- **What is expected**:
The pictures do not go in the copy. Reproduce the rest of the entries exactly.
* * *
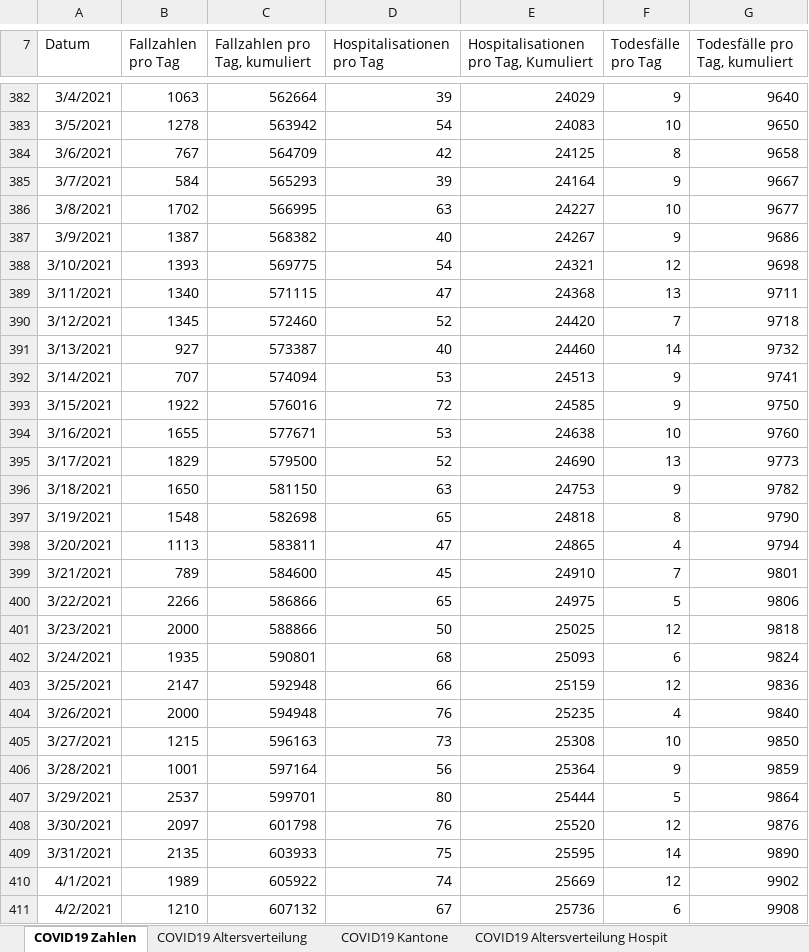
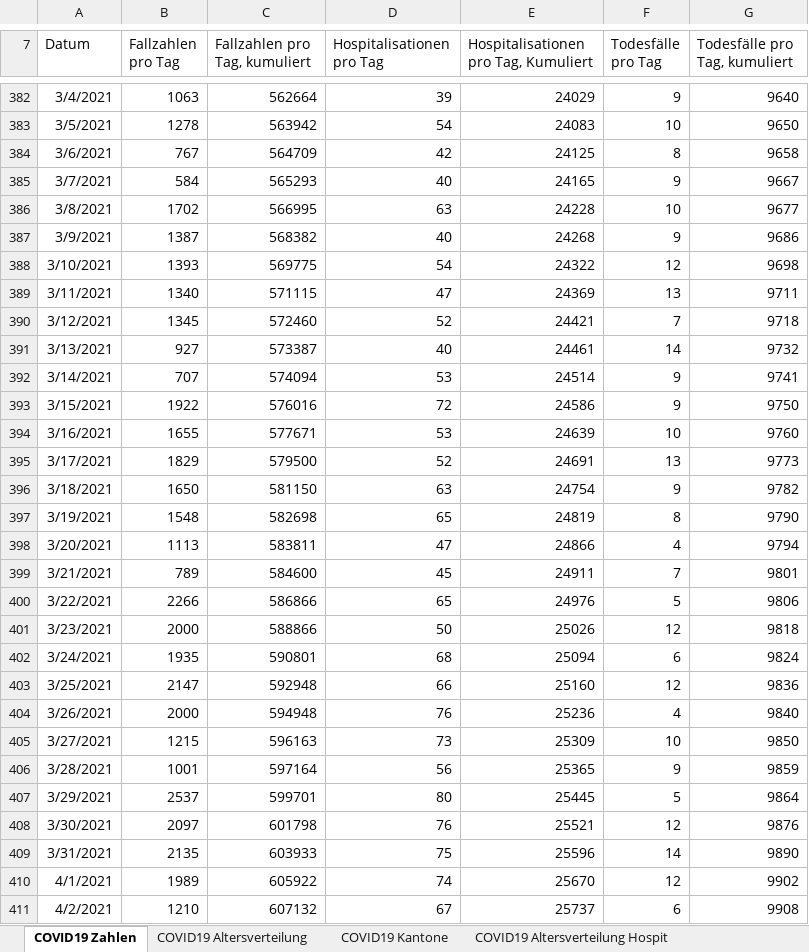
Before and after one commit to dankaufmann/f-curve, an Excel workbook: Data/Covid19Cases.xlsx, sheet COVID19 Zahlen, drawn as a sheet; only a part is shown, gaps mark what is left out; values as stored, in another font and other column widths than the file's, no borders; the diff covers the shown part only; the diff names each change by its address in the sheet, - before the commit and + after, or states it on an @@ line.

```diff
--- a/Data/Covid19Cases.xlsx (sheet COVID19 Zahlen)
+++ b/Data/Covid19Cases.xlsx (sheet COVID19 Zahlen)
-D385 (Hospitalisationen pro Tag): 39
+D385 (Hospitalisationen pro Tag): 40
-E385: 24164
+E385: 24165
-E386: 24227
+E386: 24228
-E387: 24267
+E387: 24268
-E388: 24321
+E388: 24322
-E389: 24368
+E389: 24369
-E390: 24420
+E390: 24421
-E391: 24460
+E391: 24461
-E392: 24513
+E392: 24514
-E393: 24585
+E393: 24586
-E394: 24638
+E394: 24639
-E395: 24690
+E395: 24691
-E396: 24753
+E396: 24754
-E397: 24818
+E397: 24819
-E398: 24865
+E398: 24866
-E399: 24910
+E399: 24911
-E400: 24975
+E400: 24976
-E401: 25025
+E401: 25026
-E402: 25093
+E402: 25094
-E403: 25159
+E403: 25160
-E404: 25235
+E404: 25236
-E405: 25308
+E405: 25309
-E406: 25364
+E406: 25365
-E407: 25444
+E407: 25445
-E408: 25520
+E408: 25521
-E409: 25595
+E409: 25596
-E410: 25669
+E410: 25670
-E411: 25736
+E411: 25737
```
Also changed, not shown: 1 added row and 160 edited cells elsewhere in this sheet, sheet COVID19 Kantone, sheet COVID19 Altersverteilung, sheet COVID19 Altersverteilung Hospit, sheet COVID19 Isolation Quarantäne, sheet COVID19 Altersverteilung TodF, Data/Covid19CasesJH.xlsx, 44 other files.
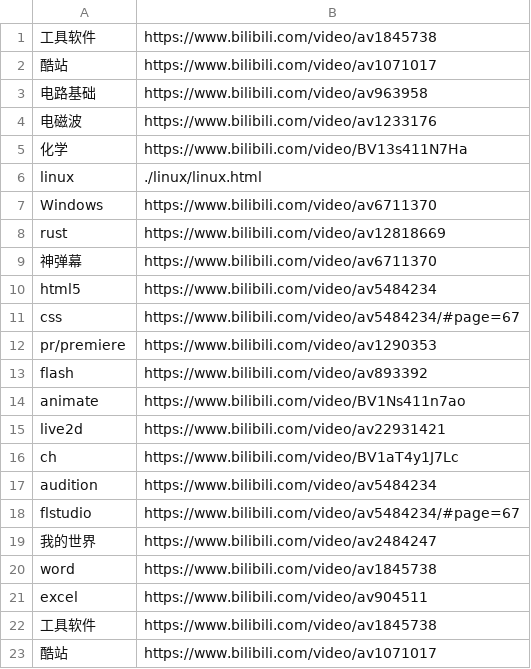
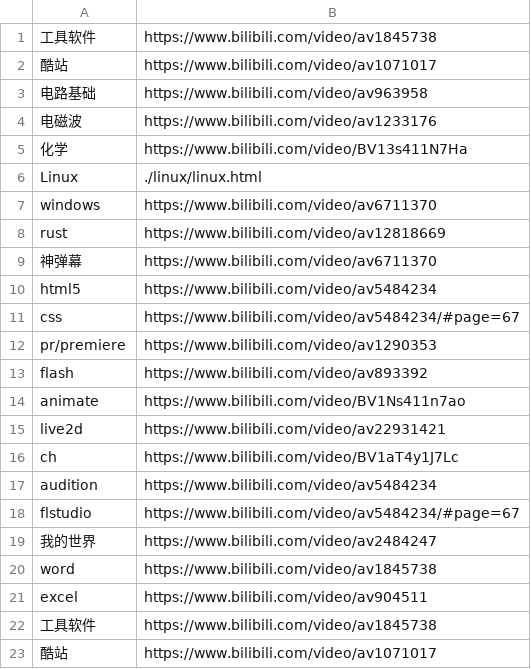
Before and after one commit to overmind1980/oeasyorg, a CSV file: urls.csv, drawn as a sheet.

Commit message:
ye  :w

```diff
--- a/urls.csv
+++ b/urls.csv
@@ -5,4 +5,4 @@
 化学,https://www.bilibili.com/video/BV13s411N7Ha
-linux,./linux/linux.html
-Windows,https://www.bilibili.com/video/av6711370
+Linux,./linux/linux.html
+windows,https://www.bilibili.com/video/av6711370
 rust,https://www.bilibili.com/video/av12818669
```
* * *
- **Exercise answer**:
Before and after one commit to dankaufmann/f-curve, an Excel workbook: Data/Covid19Cases.xlsx, sheet COVID19 Zahlen, drawn as a sheet; only a part is shown, gaps mark what is left out; values as stored, in another font and other column widths than the file's, no borders; the diff covers the shown part only; the diff names each change by its address in the sheet, - before the commit and + after, or states it on an @@ line.

```diff
--- a/Data/Covid19Cases.xlsx (sheet COVID19 Zahlen)
+++ b/Data/Covid19Cases.xlsx (sheet COVID19 Zahlen)
-D385 (Hospitalisationen pro Tag): 39
+D385 (Hospitalisationen pro Tag): 40
-E385: 24164
+E385: 24165
-E386: 24227
+E386: 24228
-E387: 24267
+E387: 24268
-E388: 24321
+E388: 24322
-E389: 24368
+E389: 24369
-E390: 24420
+E390: 24421
-E391: 24460
+E391: 24461
-E392: 24513
+E392: 24514
-E393: 24585
+E393: 24586
-E394: 24638
+E394: 24639
-E395: 24690
+E395: 24691
-E396: 24753
+E396: 24754
-E397: 24818
+E397: 24819
-E398: 24865
+E398: 24866
-E399: 24910
+E399: 24911
-E400: 24975
+E400: 24976
-E401: 25025
+E401: 25026
-E402: 25093
+E402: 25094
-E403: 25159
+E403: 25160
-E404: 25235
+E404: 25236
-E405: 25308
+E405: 25309
-E406: 25364
+E406: 25365
-E407: 25444
+E407: 25445
-E408: 25520
+E408: 25521
-E409: 25595
+E409: 25596
-E410: 25669
+E410: 25670
-E411: 25736
+E411: 25737
```
Also changed, not shown: 1 added row and 160 edited cells elsewhere in this sheet, sheet COVID19 Kantone, sheet COVID19 Altersverteilung, sheet COVID19 Altersverteilung Hospit, sheet COVID19 Isolation Quarantäne, sheet COVID19 Altersverteilung TodF, Data/Covid19CasesJH.xlsx, 44 other files.
Before and after one commit to overmind1980/oeasyorg, a CSV file: urls.csv, drawn as a sheet.

Commit message:
ye  :w

```diff
--- a/urls.csv
+++ b/urls.csv
@@ -5,4 +5,4 @@
 化学,https://www.bilibili.com/video/BV13s411N7Ha
-linux,./linux/linux.html
-Windows,https://www.bilibili.com/video/av6711370
+Linux,./linux/linux.html
+windows,https://www.bilibili.com/video/av6711370
 rust,https://www.bilibili.com/video/av12818669
```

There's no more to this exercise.